Data for this task

========

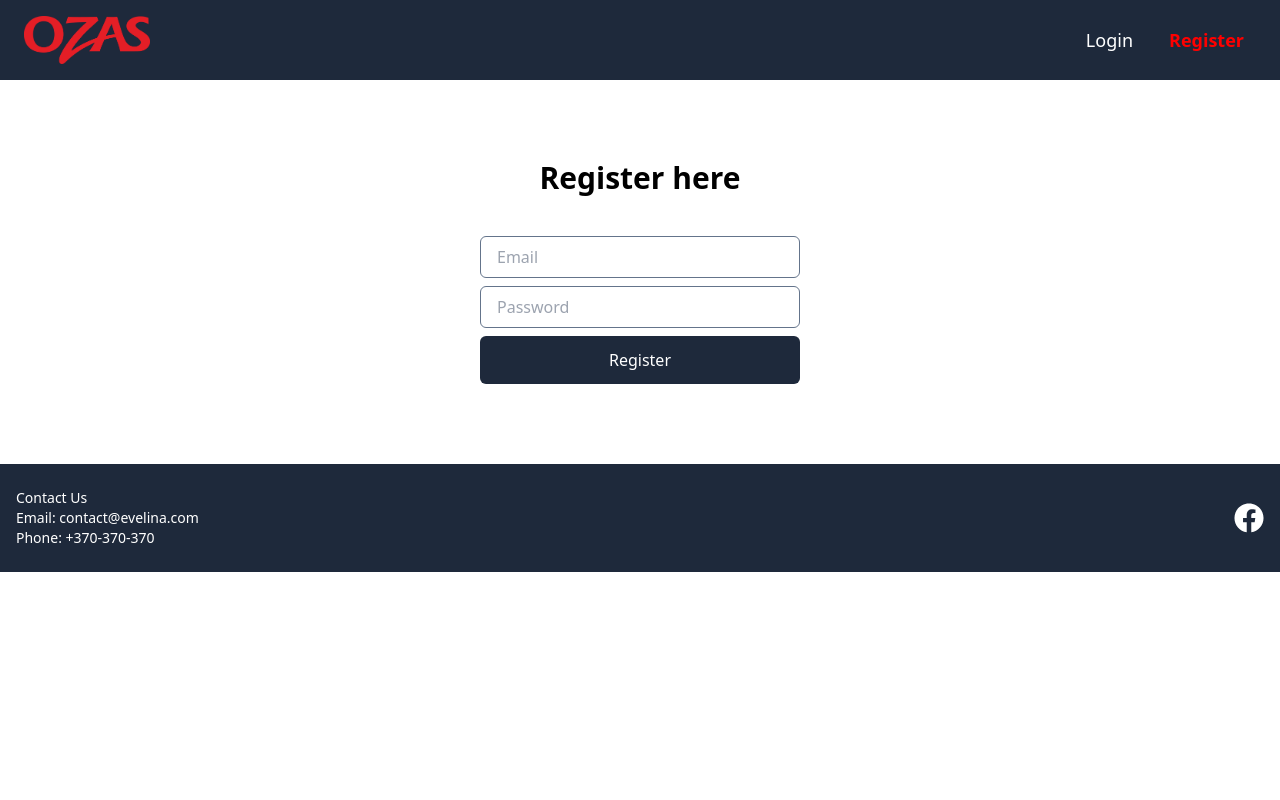
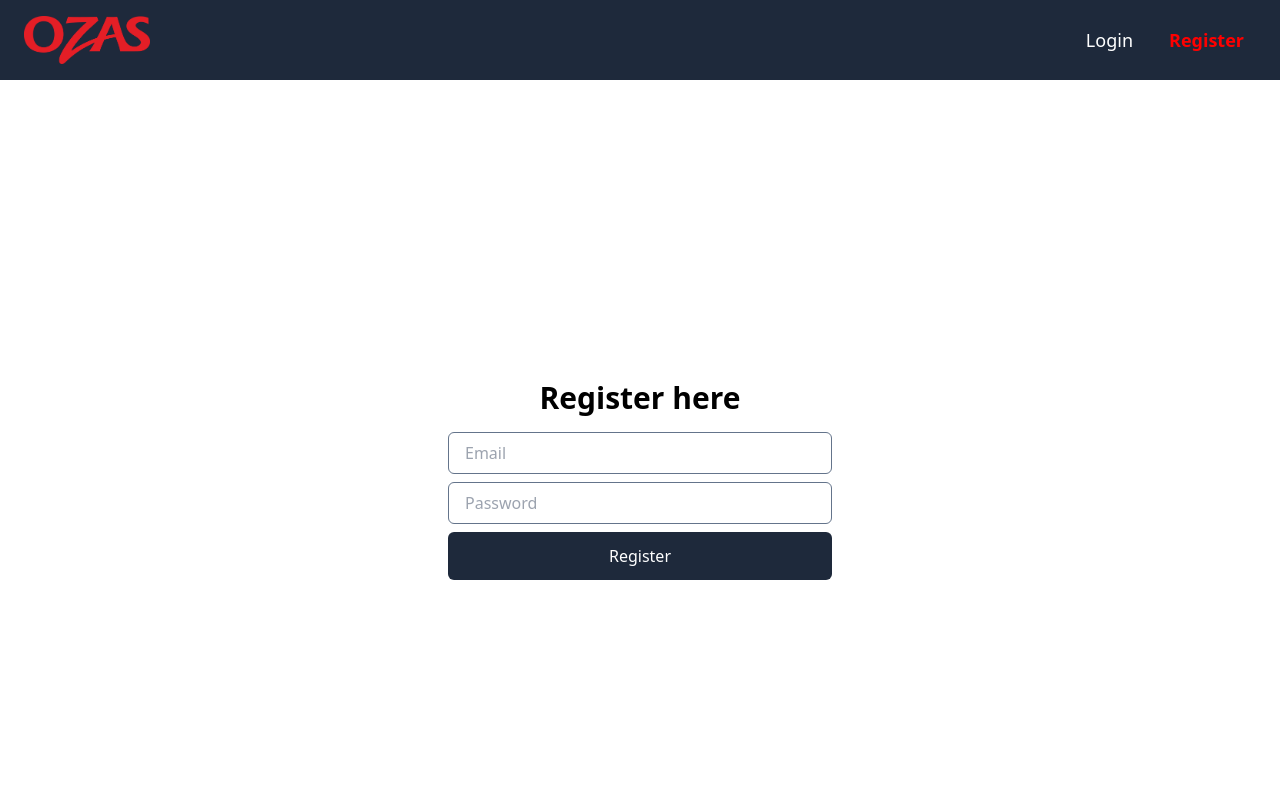
Before and after one commit to EGasiunaite/EG_galutinis_darbas_react, a React (Vite) app: page /register in a window 1280 px wide. Shown: the top 800 px of the page. Built offline with nearby package versions, Linux system fonts and the light colour scheme; no server answers.

Commit message:
Register page style corrections

```diff
--- a/src/App.jsx
+++ b/src/App.jsx
@@ -28,7 +28,7 @@ export default function App() {
         <Route
           path='*'
           element={
-          <div className="text-center mt-20">
+          <div className="text-center mt-20 mb-20">
           <h1 className="text-6xl font-bold text-red-500">404</h1>
           <p className="mt-4 text-xl">Page not found</p>
             </div>
--- a/src/components/auth/LoginForm.jsx
+++ b/src/components/auth/LoginForm.jsx
@@ -41,14 +41,14 @@ export default function LoginForm() {
   }
 
   return (
-    <div className='max-w-xs mx-auto'>
+    <div className='max-w-xl mx-auto'>
     <form onSubmit={formik.handleSubmit}>
         <div className='mb-2'>
           <input
             onChange={formik.handleChange}
             onBlur={formik.handleBlur}
             value={formik.values.email}
-            className='border border-slate-500 px-4 py-2 w-full rounded-md'
+            className='border border-slate-500 px-4 py-2 xl:w-96 w-full rounded-md'
             type='text'
             id='email'
             placeholder='Email'
@@ -62,7 +62,7 @@ export default function LoginForm() {
             onChange={formik.handleChange}
             onBlur={formik.handleBlur}
             value={formik.values.password}
-            className='border border-slate-500 px-4 py-2 w-full rounded-md'
+            className='border border-slate-500 px-4 py-2 xl:w-96 w-full rounded-md'
             type='password'
             id='password'
             placeholder='Password'
@@ -72,7 +72,7 @@ export default function LoginForm() {
           )}
         </div>
         <button
-        className='bg-slate-800 hover:bg-slate-500 text-white px-6 py-3 rounded-md w-full' type='submit'>
+        className='bg-slate-800 hover:bg-slate-500 text-white px-6 py-3 xl:w-96 rounded-md w-full' type='submit'>
 
           Login
         </button>
--- a/src/pages/RegisterPage.jsx
+++ b/src/pages/RegisterPage.jsx
@@ -28,7 +28,6 @@ export default function RegisterPage() {
         toast.success('Registration was successful!');
         // New user is registered
         const user = userCredential.user;
-        // ...
         console.log('New user registered ===', user);
         navigate('/shops', { replace: true });
       })
@@ -41,15 +40,15 @@ export default function RegisterPage() {
   }
 
   return (
-    <div className="max-w-xs mx-auto mt-20 mb-20">
-    <h1 className='text-3xl font-semibold mb-10 text-center'>Register here</h1>
-      <form onSubmit={formik.handleSubmit}>
+    <div className="min-h-screen flex flex-col items-center justify-center text-center">
+    <h1 className='text-3xl font-semibold mb-4'>Register here</h1>
+    <form onSubmit={formik.handleSubmit} className="flex flex-col items-center">
         <div className="mb-2">
           <input
             onChange={formik.handleChange}
             onBlur={formik.handleBlur}
             value={formik.values.email}
-            className="border border-slate-500 px-4 py-2 w-full rounded-md"
+            className="border border-slate-500 px-4 py-2 xl:w-96 w-full rounded-md"
             type="text"
             id="email"
             placeholder="Email"
@@ -63,7 +62,7 @@ export default function RegisterPage() {
             onChange={formik.handleChange}
             onBlur={formik.handleBlur}
             value={formik.values.password}
-            className="border border-slate-500 px-4 py-2 w-full rounded-md"
+            className="border border-slate-500 px-4 py-2 xl:w-96 w-full rounded-md"
             type="password"
             id="password"
             placeholder="Password"
@@ -73,7 +72,7 @@ export default function RegisterPage() {
           )}
         </div>
         <button
-          className="bg-slate-800 hover:bg-slate-500 text-white px-6 py-3 rounded-md w-full"
+          className="bg-slate-800 hover:bg-slate-500 text-white px-6 py-3 xl:w-96 rounded-md w-full"
           type="submit"
         >
           Register
--- a/src/pages/ShopsPage.jsx
+++ b/src/pages/ShopsPage.jsx
@@ -48,11 +48,8 @@ export default function ShopsPage() {
       });
   }
 
-
-
 return (
   <div className='container mx-auto p-4 mt-10'>
-    {/* <h1 className='text-3xl font-semibold mb-10 text-center'>List of Ozas stores</h1> */}
     {isLoading ? (
         <div className='flex justify-center items-center h-screen'>
           <FaSpinner className='animate-spin text-4xl text-red-600' />
--- a/src/pages/SingleShopPage.jsx
+++ b/src/pages/SingleShopPage.jsx
@@ -3,7 +3,6 @@ import { useParams, Link } from 'react-router-dom';
 import { doc, getDoc } from 'firebase/firestore';
 import { db } from './../firebase/firebase';
 import { FaArrowLeft } from 'react-icons/fa';
-import SingleShopCard from '../components/adds/SingleShopCard';
 
 export default function SingleShopPage() {
   const params = useParams();
@@ -31,7 +30,7 @@ export default function SingleShopPage() {
 
   return (
 <div className='container mx-auto mt-8'>
-    <Link to="/shops" className='px-2 py-1 mb-4 inline-block text-black'>
+    <Link to="/shops" className='px-2 py-1 mb-4 inline-flex items-center text-black'>
       <FaArrowLeft className="mr-2" /> Return to Shops
     </Link>
     <div className='bg-white p-8 rounded-lg relative overflow-hidden'>
@@ -76,7 +75,7 @@ export default function SingleShopPage() {
           </div>
       </div>
     </div>
-    <Link to="/shops" className='px-2 py-1 mb-4 inline-block text-black'>
+    <Link to="/shops" className='px-2 py-1 mb-4 inline-flex items-center text-black'>
       <FaArrowLeft className="mr-2" /> Return to Shops
     </Link>
   </div>
--- a/src/store/AuthProvider.jsx
+++ b/src/store/AuthProvider.jsx
@@ -31,7 +31,7 @@ export default function AuthProvider(props) {
         setFireUser(user);
       } else {
         // User is signed out
-        // ...
+
         console.log('Logout');
         setFireUser({});
       }
```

========

Task statement
In the records above, some lines may contain the word "LoginForm"; copy every one of them.

Written response
--- a/src/components/auth/LoginForm.jsx
+++ b/src/components/auth/LoginForm.jsx
@@ -41,14 +41,14 @@ export default function LoginForm() {
@@ -62,7 +62,7 @@ export default function LoginForm() {
@@ -72,7 +72,7 @@ export default function LoginForm() {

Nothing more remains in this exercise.